If you’re planning a trip to the water with your four-legged friend for the first time, you’ll be asking yourself the question: “Can all dogs swim?” It’s actually a common misconception that dogs and swimming go hand-in-hand. While many dogs do have a knack for treading water, not all dogs are naturally gifted swimmers. And for pups with flat faces or short legs, swimming can be a tremendous physical challenge.
That said, with training (and proper safety gear), most dogs can learn how to stay afloat in the water. Whatever camp your dog falls into—swimmer extraordinaire or fledgling newbie—here’s what you need to know about dog swimming before you hit the pool, lake, or beach.
Which Dog Breeds Swim & Which Don’t
Fondness for the water isn’t universal among dogs. So which dogs like it, and which ones are a ‘hard no’ when it comes to water activities?
Many water-loving breeds have built-in traits that enhance their swimming ability such as webbed feet and thick, waterproof coats (hello, Newfoundlands!). Retrievers and Spaniels also tend to enjoy swimming—and they’re usually good at it.
But there are other dogs who struggle in the water because of their build. Brachycephalic (flat-faced) dogs like Pugs and French Bulldogs come to mind. These dogs tire easily and have a hard time keeping their muzzles above water. Short-legged dogs like Dachshunds and Corgis may not be able to power themselves through the water. And stocky breeds with large chests and smaller hindquarters, like English Bulldogs (who are also brachycephalic), usually find swimming difficult due to their build as well as breathing challenges.
Finally, there are some dogs who can technically swim, but prefer to stay on dry land. These water-averse canines might be nervous around water or detest being wet.
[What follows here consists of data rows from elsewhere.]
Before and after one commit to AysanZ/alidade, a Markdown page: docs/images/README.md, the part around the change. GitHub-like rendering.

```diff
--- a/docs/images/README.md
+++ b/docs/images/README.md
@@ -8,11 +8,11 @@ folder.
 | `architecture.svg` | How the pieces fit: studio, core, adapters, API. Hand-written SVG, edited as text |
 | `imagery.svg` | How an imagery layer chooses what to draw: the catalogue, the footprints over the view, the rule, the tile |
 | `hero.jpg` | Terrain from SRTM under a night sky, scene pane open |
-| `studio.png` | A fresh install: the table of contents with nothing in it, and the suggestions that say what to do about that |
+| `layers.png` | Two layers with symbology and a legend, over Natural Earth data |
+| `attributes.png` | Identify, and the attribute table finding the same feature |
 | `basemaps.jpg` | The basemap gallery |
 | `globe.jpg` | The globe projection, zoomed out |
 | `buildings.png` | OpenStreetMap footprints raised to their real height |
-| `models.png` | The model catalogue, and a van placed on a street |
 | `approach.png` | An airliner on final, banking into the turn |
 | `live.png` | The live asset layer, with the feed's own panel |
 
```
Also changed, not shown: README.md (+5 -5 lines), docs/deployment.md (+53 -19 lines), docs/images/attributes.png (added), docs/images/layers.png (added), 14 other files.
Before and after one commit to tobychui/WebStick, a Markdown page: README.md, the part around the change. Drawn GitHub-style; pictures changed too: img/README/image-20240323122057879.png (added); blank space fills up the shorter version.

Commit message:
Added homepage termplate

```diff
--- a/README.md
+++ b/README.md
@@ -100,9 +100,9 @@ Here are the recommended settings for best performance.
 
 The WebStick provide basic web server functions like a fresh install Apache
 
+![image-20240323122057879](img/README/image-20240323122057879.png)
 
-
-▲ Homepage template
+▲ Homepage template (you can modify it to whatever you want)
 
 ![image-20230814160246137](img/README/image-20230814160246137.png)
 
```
Of course, these are all broad generalisations, and there are plenty of dogs who enjoy swimming—even if the majority of their fellow breed members don’t. So while your Frenchie won’t be the typical candidate for the swim team, a love of the water is really an individual preference.
|Dogs That Like to Swim||Dogs That Don’t Like to Swim|
|American Water Spaniel||Papillon|
|Irish Water Spaniel||Chinese Crested|
|Chesapeake Bay Retriever||Pekingese|
|Portuguese Water Dog||Yorkshire Terrier|
|Spanish Water Dog||Chihuahua|
|Golden Retriever||Boston Terriers|
|Nova Scotia Duck Tolling Retriever||Basset Hound|
|German Shepherd||Bichon Frise|
Dog Swimming Safety Tips
Establishing safe water habits is important whether your dog is the next canine Michael Phelps or it’s his first time dipping his paws in the water. As a rule, beginners should start off in calm, shallow water. If your water-shy pup needs extra assurance, try wading into the water yourself to show him everything is safe. Gentle encouragement is okay here, but you should never throw a reluctant swimmer in—this could backfire and lead to a fear of the water.
For first-timers and less-able swimmers, a dog life jacket is a sound investment. Life jackets keep your dog’s hindquarters level in the water and they share in the effort it takes to stay afloat. They also make your dog more visible, and can even keep him warmer in the water.
Even the strongest canine swimmers can benefit from a dog life jacket, according to Nicole Ellis, a certified dog trainer in Los Angeles and member of Rover’s Dog People Panel. She tells us: “Dogs can get tired and fatigued while swimming (even the best swimmers), and having a life jacket gives them some security.” Nicole also reminds us that “emergencies can happen at any time!” She adds: “I once heard of a dog having a seizure in the water and the life jacket saved his life.”
Sunburn is another thing to watch for, reports Dr Gary Richter, Rover’s resident veterinarian on The Dog People Panel. While most dogs can rely on their fur and the black pigment of their noses for sun protection, Dr Richter points out there are some exceptions. “Dogs with light-coloured noses and those with short, white fur or sparse fur will benefit from sunscreen on exposed areas—usually ear tips and noses.” Just be sure to pick a dog-specific sunscreen, as human sunblock contains ingredients toxic to dogs.
When your dog needs a break from swimming, keep him cool with access to shade and plenty of fresh drinking water. On super hot days, your dog might appreciate a cooling collar or a cooling vest to beat the heat.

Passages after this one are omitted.